◆ Exercise
Comb through the entries for "type" and pull out each line that holds it.

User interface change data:

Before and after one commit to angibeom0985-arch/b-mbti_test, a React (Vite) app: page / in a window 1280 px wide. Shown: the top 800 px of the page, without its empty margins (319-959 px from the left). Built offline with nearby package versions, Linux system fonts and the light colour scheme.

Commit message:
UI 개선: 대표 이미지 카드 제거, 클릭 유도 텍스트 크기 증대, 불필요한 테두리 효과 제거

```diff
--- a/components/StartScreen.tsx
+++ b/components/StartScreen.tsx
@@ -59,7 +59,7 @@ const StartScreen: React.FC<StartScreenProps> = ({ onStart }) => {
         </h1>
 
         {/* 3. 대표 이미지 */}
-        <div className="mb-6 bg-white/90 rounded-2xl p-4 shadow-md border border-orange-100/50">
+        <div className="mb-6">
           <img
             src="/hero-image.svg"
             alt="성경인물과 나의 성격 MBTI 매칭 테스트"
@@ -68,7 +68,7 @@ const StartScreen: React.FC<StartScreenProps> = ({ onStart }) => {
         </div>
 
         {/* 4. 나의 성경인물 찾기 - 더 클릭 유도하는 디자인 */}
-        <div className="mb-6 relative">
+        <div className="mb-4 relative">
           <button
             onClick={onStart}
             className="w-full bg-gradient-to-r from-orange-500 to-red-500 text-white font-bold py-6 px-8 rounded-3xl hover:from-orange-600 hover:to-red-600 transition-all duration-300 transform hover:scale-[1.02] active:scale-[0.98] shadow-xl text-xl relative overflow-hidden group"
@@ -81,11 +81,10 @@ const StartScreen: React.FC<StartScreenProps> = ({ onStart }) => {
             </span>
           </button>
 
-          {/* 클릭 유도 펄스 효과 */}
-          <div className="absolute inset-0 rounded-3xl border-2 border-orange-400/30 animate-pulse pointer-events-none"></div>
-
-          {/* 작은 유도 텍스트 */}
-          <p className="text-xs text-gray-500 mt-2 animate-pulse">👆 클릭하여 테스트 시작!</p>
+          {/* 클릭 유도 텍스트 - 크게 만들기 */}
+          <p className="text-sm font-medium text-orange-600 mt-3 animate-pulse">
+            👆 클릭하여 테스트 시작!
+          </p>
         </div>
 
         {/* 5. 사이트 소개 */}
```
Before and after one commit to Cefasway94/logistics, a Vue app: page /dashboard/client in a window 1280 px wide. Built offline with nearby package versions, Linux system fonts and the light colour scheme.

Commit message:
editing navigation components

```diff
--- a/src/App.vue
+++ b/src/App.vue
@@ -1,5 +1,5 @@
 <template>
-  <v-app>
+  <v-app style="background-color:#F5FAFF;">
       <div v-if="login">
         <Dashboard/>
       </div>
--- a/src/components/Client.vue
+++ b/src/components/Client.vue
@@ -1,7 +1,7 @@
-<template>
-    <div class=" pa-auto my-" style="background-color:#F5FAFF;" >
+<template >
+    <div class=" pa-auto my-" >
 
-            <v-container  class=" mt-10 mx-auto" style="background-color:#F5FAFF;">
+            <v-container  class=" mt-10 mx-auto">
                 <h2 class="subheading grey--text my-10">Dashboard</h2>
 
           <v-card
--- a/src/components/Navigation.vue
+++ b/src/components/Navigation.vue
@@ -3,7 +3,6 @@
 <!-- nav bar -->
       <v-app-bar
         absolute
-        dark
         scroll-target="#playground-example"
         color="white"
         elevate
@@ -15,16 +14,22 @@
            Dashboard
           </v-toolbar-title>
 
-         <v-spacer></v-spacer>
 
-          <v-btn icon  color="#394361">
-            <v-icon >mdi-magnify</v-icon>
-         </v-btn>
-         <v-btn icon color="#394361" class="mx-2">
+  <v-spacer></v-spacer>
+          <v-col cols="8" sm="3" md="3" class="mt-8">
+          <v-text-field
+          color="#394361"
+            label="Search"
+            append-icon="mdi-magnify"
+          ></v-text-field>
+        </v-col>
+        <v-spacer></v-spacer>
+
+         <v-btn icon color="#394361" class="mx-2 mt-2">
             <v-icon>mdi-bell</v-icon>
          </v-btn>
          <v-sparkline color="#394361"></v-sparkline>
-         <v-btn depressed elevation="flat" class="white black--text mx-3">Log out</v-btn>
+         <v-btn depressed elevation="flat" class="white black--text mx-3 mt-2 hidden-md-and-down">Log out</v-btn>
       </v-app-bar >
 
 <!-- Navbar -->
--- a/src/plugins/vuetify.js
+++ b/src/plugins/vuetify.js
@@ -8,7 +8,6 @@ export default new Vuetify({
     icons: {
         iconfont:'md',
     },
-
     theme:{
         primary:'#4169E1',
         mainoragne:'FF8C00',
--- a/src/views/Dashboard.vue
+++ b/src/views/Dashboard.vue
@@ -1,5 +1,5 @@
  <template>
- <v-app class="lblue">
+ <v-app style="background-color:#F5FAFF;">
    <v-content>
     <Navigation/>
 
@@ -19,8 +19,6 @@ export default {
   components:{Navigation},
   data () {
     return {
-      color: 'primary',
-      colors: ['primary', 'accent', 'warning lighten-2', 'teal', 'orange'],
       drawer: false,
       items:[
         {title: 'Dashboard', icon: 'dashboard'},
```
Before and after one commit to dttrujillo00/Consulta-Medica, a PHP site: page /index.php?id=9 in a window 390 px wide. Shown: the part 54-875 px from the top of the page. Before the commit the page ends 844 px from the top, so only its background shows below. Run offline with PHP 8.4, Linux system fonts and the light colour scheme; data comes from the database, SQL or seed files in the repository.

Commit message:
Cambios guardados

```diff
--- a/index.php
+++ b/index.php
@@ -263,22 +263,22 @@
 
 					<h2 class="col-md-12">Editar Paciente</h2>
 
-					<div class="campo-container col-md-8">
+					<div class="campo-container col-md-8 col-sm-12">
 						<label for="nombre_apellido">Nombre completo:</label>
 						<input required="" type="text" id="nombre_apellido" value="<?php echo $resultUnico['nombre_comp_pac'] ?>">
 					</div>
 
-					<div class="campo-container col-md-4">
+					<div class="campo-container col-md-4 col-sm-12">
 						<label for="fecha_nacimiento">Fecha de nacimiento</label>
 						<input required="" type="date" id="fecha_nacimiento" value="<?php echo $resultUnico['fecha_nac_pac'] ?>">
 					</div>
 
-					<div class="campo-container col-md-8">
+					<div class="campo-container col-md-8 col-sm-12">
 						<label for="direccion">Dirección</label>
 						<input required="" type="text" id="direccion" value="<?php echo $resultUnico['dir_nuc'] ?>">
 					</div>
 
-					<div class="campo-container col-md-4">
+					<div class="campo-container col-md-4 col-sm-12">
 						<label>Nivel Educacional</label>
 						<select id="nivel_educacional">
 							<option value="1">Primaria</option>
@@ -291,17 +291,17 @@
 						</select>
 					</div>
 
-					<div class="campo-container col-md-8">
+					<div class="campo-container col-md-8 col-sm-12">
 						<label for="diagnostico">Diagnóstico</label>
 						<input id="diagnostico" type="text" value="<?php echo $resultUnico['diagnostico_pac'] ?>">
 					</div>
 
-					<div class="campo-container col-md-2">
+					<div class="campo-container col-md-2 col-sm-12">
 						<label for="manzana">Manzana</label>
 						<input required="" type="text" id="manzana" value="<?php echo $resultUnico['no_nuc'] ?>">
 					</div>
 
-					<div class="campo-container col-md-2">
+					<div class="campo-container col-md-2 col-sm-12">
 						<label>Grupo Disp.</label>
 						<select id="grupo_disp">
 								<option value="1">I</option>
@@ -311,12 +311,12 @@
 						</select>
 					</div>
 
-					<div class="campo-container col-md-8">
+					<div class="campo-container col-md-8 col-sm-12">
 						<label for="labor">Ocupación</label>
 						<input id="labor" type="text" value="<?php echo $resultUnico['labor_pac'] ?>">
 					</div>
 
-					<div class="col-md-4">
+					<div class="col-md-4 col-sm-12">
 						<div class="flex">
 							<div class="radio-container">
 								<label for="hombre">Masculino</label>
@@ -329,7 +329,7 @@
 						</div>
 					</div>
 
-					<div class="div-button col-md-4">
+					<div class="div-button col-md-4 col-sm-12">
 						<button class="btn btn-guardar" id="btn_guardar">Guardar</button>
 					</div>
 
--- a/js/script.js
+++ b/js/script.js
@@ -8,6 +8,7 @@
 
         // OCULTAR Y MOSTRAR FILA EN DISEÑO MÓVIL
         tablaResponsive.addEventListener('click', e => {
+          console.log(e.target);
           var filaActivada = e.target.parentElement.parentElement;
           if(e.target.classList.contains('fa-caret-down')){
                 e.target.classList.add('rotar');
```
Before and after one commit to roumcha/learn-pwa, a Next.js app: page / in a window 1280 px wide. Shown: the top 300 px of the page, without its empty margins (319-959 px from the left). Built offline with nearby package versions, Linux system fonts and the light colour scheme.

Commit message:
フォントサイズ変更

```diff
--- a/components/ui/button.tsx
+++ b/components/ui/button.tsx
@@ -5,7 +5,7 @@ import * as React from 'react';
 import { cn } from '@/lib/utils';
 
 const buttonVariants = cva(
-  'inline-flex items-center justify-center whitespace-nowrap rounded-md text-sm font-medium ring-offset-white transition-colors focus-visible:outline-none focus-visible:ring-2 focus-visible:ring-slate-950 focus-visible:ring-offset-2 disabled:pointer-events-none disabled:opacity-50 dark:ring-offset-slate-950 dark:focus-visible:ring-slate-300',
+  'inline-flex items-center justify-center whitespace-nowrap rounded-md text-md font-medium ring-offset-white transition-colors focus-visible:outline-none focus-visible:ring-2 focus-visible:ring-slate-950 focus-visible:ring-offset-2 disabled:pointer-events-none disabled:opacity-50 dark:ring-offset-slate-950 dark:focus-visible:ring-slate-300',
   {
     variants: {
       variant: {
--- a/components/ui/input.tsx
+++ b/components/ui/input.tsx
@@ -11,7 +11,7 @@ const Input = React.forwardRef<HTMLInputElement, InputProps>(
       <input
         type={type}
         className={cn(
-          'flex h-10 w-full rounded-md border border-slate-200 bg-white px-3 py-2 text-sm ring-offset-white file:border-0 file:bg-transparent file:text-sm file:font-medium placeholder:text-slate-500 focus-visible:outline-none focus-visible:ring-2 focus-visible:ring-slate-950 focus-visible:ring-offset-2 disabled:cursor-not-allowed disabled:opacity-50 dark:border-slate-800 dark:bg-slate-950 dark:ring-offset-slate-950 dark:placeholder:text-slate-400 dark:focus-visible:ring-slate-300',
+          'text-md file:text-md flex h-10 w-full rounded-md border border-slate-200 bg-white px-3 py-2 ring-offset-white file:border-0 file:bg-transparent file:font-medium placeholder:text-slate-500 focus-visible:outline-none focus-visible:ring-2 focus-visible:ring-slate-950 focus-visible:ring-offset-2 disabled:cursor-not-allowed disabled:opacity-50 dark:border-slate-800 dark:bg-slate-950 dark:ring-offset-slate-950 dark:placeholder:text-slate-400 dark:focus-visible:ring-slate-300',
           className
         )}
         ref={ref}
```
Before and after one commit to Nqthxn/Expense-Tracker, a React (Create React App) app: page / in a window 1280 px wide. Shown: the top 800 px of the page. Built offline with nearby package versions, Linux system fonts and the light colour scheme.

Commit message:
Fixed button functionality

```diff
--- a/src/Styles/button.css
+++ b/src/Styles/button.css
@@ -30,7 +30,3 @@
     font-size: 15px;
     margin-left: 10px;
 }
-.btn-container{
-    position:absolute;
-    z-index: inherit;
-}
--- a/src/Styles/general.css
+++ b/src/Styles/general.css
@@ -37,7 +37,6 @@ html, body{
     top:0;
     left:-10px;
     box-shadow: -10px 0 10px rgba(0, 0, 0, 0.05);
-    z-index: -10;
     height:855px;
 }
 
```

◆ Result for this exercise
 						<input required="" type="text" id="nombre_apellido" value="<?php echo $resultUnico['nombre_comp_pac'] ?>">
 						<input required="" type="date" id="fecha_nacimiento" value="<?php echo $resultUnico['fecha_nac_pac'] ?>">
 						<input required="" type="text" id="direccion" value="<?php echo $resultUnico['dir_nuc'] ?>">
 						<input id="diagnostico" type="text" value="<?php echo $resultUnico['diagnostico_pac'] ?>">
 						<input required="" type="text" id="manzana" value="<?php echo $resultUnico['no_nuc'] ?>">
 						<input id="labor" type="text" value="<?php echo $resultUnico['labor_pac'] ?>">
         type={type}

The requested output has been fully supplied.